Storage –

In a text file, the data are stored in the form of characters, digits, special characters by converting them to their respective ASCII value. However, the data are readable when you open them due to instant conversion. Therefore, any small error is instantly detectable and changeable. Examples of text file are TXT, C, and JAVA files.

In a binary file, these characters, digits and special characters stored as a collection of bytes or custom data which are not readable. Therefore, you will find binary files becoming corrupt as the errors cannot be rectified. Examples of binary files are MP3, EXE files. However, the binary files are more secured due to this lack of readability factor.

Number Storage –

In the text mode, the function fprintf() is used for storing numerical data. The characters take one byte as expected while integer should 4 bytes, but it is not the case. It takes 6 bytes instead for a number with 6 digits. Therefore, it treats numbers as characters. Therefore, if your file has a lot of integers, the memory storage will be inefficient as integers are taking as much space as characters which should not be the case.

Due to this anomaly or inefficiency, binary files score over text files. In a binary file, fread and fwrite functions are used, and any number within the range of an integer takes only 4 bytes as it should. Therefore, binary files are highly efficient in most of the cases for storing numbers.

In general, bits represent character in a text file while bits represent a custom data in a binary file.

Encoded –

The inefficiency of text file is due to the fact that the text files are not compressed but encoded in a simple way. Due to the lack of compression, the space taken is more. However, the binary file is always tightly compressed, and the encryption is a result of the same. Therefore, it is more efficient is data storage as well as management. There are loads of possibilities of data storage in doc, pdf, excel files all of which are binary files. As a matter of fact, ZIP and RAR files are binary files.

Newlines –

A newline is end of line or line break. A special character is used to signify a new line. In a text file, this special newline character is converted into a carriage-return combination and stored in the disk. Similarly, when it comes to reading the line break, the conversion is reversed. This takes unnecessary time and space and therefore, it is slightly inefficient in case of large files. In binary files, there is no such conversion required.

End of File –

There is a distinct difference between the representation of the end of file for binary and text file. In the text file, a special character is inserted at the end of the file which is generally ASCII 26th character. In the binary file, there is no use of any special character to denote the end of the file. Instead, it keeps track of the total number of character present in the binary file.

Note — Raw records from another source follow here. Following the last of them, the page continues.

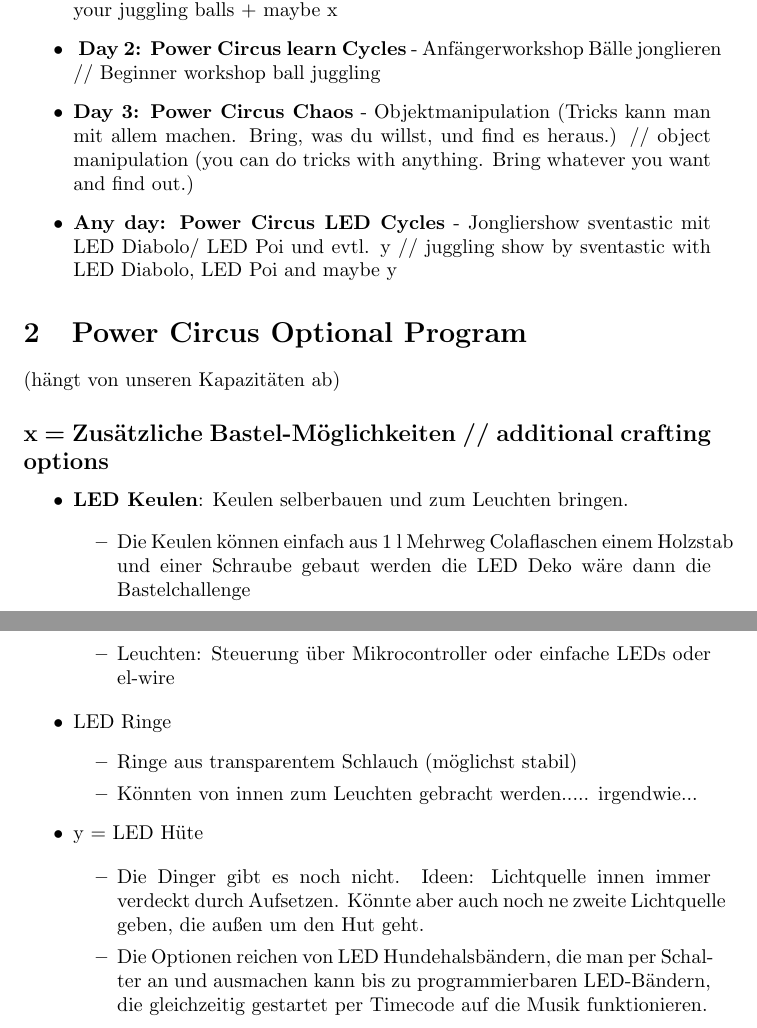
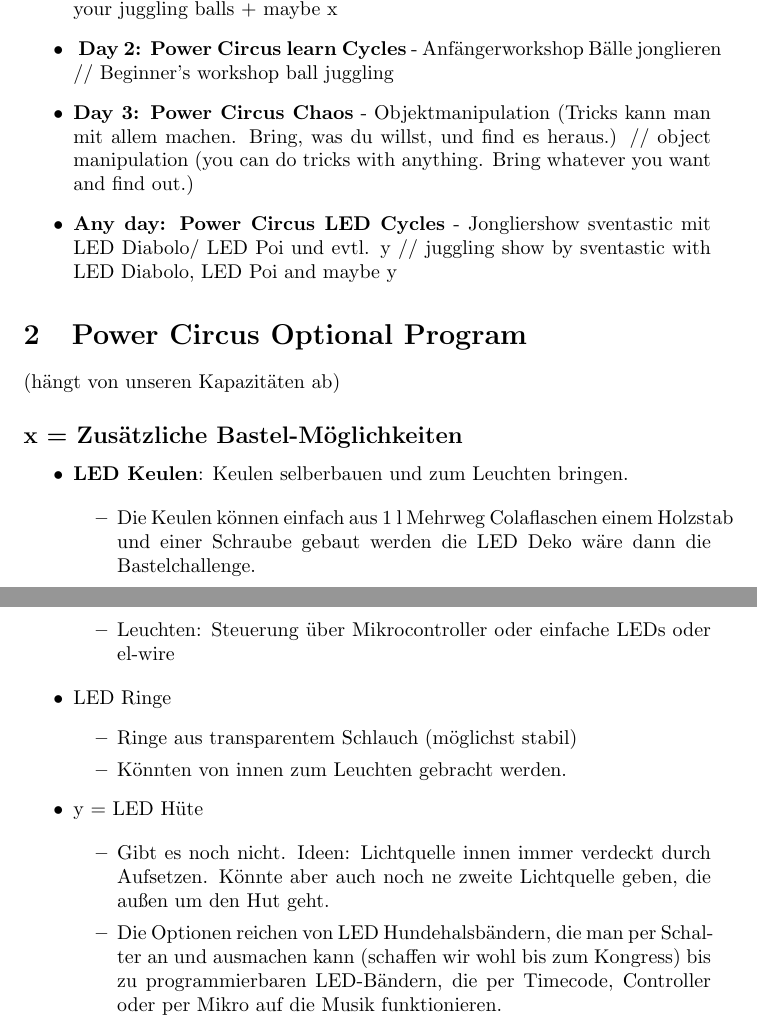
Before and after one commit to strangeli/power-circus, a LaTeX document (power-circus.tex): two parts of pages 1 and 2 of 2, joined at a grey line, cut so that both start at the same text. Compiled offline with pdfLaTeX.

Commit message:
uploaded 2025/10/18

```diff
--- a/power.tex
+++ b/power-circus.tex
@@ -17,34 +17,34 @@
 \subsection*{Events}
 \begin{itemize}
 \item \textbf{Day 1: Power Circus Re-Cycles} - Bälle basteln + ggf. x // make your juggling balls + maybe x
-\item\textbf{ Day 2: Power Circus learn Cycles} - Anfängerworkshop Bälle jonglieren // Beginner workshop ball juggling
+\item\textbf{ Day 2: Power Circus learn Cycles} - Anfängerworkshop Bälle jonglieren // Beginner's workshop ball juggling
 \item \textbf{Day 3:  Power Circus Chaos} - Objektmanipulation (Tricks kann man mit allem machen. Bring, was du willst, und find es heraus.) // object manipulation (you can do tricks with anything. Bring whatever you want and find out.)
 \item \textbf{Any day: Power Circus LED Cycles} - Jongliershow sventastic mit LED Diabolo/ LED Poi und evtl. y // juggling show by sventastic with LED Diabolo, LED Poi and maybe y
 \end{itemize}
 
 \section{Power Circus Optional Program}
 (hängt von unseren Kapazitäten ab)
-\subsection*{x = Zusätzliche Bastel-Möglichkeiten // additional crafting options}
+\subsection*{x = Zusätzliche Bastel-Möglichkeiten}
 
 \begin{itemize}
 \item \textbf{LED Keulen}: Keulen selberbauen und zum Leuchten bringen.
 
 \begin{itemize}
-\item Die Keulen können einfach aus 1 l Mehrweg Colaflaschen einem Holzstab und einer Schraube gebaut werden die LED Deko wäre dann die Bastelchallenge
+\item Die Keulen können einfach aus 1 l Mehrweg Colaflaschen einem Holzstab und einer Schraube gebaut werden die LED Deko wäre dann die Bastelchallenge.
 \item   Leuchten: Steuerung über Mikrocontroller oder einfache LEDs oder el-wire
 \end{itemize}
 
 \item    LED Ringe
 \begin{itemize}
         \item    Ringe aus transparentem Schlauch (möglichst stabil)
-        \item   Könnten von innen zum Leuchten gebracht werden..... irgendwie...
+        \item   Könnten von innen zum Leuchten gebracht werden.
 \end{itemize}
 
 \item   y = LED Hüte
 
 \begin{itemize}
-        \item    Die Dinger gibt es noch nicht. Ideen: Lichtquelle innen immer verdeckt durch Aufsetzen. Könnte aber auch noch ne zweite Lichtquelle geben, die außen um den Hut geht.
-        \item     Die Optionen reichen von LED Hundehalsbändern, die man  per Schalter an und ausmachen kann bis zu programmierbaren LED-Bändern, die gleichzeitig gestartet per Timecode auf die Musik funktionieren.
+        \item    Gibt es noch nicht. Ideen: Lichtquelle innen immer verdeckt durch Aufsetzen. Könnte aber auch noch ne zweite Lichtquelle geben, die außen um den Hut geht.
+        \item     Die Optionen reichen von LED Hundehalsbändern, die man  per Schalter an und ausmachen kann (schaffen wir wohl bis zum Kongress) bis zu programmierbaren LED-Bändern, die per Timecode, Controller oder per Mikro auf die Musik funktionieren.
 \end{itemize}
 
 \end{itemize}
```
Also changed, not shown: power-circus.pdf (added), power.pdf (deleted), 6 other files.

The biggest and the most fundamental difference is that a text file can only store plain text while a binary file can store text, image, audio, and likewise. However, a text file can be opened in almost any simple text editor and special editor. But a binary file needs special applications to open them like media player for audio files, image editor for an image file. On the other hand, EXE files are independent of any application.

Kitty Gupta